Other recent events include:
- October 4th, 2012, an arsonist tried to burn down Gakhwangjeon Hall of Hwaomsa Temple in Gurye County, Korea
- On November 2011, the stele that accompanied the stupa at Beopcheonsa temple (Korean National Treasure No. 59) was vandalized by a Christian man that drew a giant cross across the five meter stone statue. He later posted a photo of his work on Facebook and twitter
- Even earlier, in 2006, during the “Again 1907 in Busan” festival that was Christian-sponsored featured an event where Christians prayed earnestly for all the Buddhist temples and monasteries of the Busan area to be destroyed. Out-going President Lee MyungBak was also the congratulatory commentator of this event. (cite)
The outgoing president has caused much consternation since he has set a bad example during his own tenure. As pointed out by many, as of 2008, 13 of 16 ministers in President Lee Myung Bak’s government were Christians, with only one being Buddhist and this is not counting the various important appointments below that of the minister-level that have been strident in their pro-Christian bias.

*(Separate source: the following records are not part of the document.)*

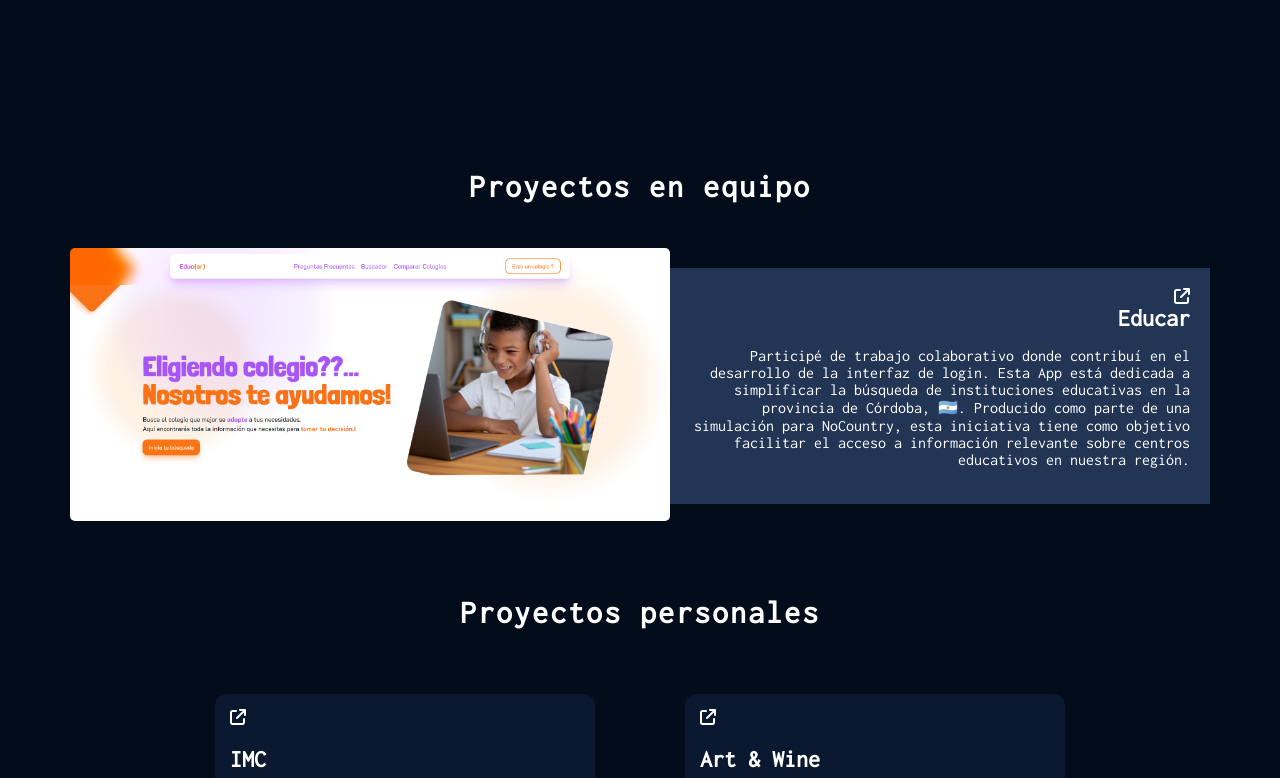
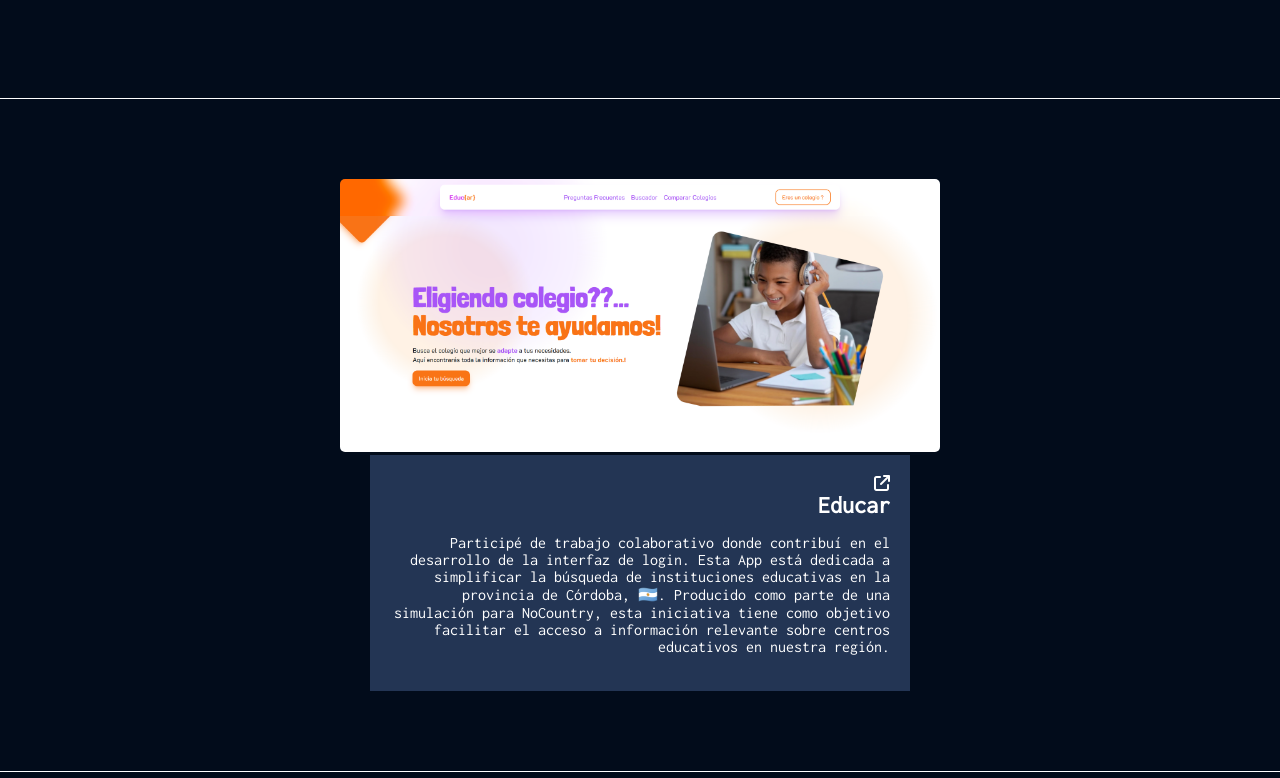
Before and after one commit to CristianMozetich/Portfolio, a React (Vite) app: page / in a window 1280 px wide. Shown: the part 602-1380 px from the top of the page. Built offline with nearby package versions, Linux system fonts and the light colour scheme.

Commit message:
actualizaciones

```diff
--- a/src/Components/EducarProyect/EducarProyect.css
+++ b/src/Components/EducarProyect/EducarProyect.css
@@ -4,7 +4,10 @@
     align-items: center;
     flex-wrap: wrap;
     margin: auto;
-    max-width: 1200px;
+    max-width: 1300px;
+    border-top: 1px solid white;
+    border-bottom: 1px white solid;
+    padding: 80px;
 }
 
 .img_educar{
--- a/src/Components/EducarProyect/EducarProyect.jsx
+++ b/src/Components/EducarProyect/EducarProyect.jsx
@@ -5,9 +5,6 @@ const EducarProyect = () => {
 
   return (
     <>
-    <div className='titulo_proyectos'>
-      <h1>Proyectos en equipo</h1>
-    </div>
     <div className='educar_container'>
         <a href='https://educ-ar-frontend.vercel.app/' target='_blank'>
         <img className='img_educar' src={"./assets/Img/Educar.png"} alt="EducarProyect" />
--- a/src/Components/Proyects/Proyects.css
+++ b/src/Components/Proyects/Proyects.css
@@ -4,7 +4,6 @@
     margin: auto;
     display: flex;
     justify-content: center;
-    padding: 50px;
   }
   .titulo_proyectos h1{
     text-align: center;
--- a/src/Components/Proyects/Proyects.jsx
+++ b/src/Components/Proyects/Proyects.jsx
@@ -7,7 +7,7 @@ const Proyects = () => {
   return (
     <>
     <div className='titulo_proyectos'>
-      <h1>Proyectos personales</h1>
+      <h1>Proyectos</h1>
     </div>
     <div className='contenedor_proyectos'>
       {
```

Another troubling aspect of Korean Evangelism is its propensity to focus on out-reach efforts at the expense of providing social services to the community at large. Usually most mainstream churches divide their efforts between reaching potential members and providing service to the existing membership. Korean Evangelism, as demonstrated by many churches here, is different in that many churches place a greater emphasis upon missionary-style outreach that is focused upon increasing church membership. This outreach/missionary effort is so extensive that it has raised the concerns of several nations, such as Turkey, whose intelligence agencies have concluded that Christian missionary activities inside the country have a second motive, parallel to their spread of Christian propaganda. One recent report states that “. . . missionaries ‘cover Turkey like a spider’s web,‘ the report accuses them of focusing on sensitive regions of the country and using the cover of “faith tourism” to target lower-income citizens, youth, children and women. According to the report, the majority of foreign missionaries come from South Korea (number one), the United States, England, New Zealand, Australia, Germany, Sweden and Romania. (cite)

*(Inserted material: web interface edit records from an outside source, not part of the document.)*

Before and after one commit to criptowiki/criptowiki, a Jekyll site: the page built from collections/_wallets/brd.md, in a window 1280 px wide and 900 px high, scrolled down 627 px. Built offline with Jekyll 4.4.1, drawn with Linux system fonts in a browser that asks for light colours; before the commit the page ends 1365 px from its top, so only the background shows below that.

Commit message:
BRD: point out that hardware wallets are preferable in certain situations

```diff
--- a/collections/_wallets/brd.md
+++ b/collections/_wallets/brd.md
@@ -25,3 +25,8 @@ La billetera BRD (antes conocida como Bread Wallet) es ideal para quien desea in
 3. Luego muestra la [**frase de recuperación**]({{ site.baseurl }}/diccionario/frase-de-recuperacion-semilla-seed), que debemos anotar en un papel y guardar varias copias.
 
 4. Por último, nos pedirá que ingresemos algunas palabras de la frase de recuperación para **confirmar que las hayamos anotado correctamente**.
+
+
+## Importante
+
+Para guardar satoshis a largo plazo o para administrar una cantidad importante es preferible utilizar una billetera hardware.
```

As reported in a June 11th article in the Cumhuriyet newspaper, Turkish authorities believe that foreign missionaries are also promoting ethnic divisions, particularly among the Kurds.
Obviously, the incoming South Korean president will need to cultivate respectful and intelligent relations between all religions in Korea, especially when some want to force ideological issues upon governance and cultural policy. The government should be above factionalism of any sort and seeing how this is also a concern of the president-elect, she may be able to set a better example in these issues. Putting a curb on “faith tourism” efforts might be a good idea too since the Republic of Korea does wish to maintain good relations with all governments and does not need to their policies sabotaged by malefic ignorance. Perhaps the government badly needs to perform their own outreach efforts towards the evangelical community so as to educate them to understand the value in knowing their culture and history.
Note: Some further background reading material regarding the history of Protestant evangelism in Korea: The Origin and Characteristics of Evangelical Protestantism in Korea at the Turn of the Twentieth Century,
Dae Young Ryu, and the wiki article for Christianity in Korea, though it is short.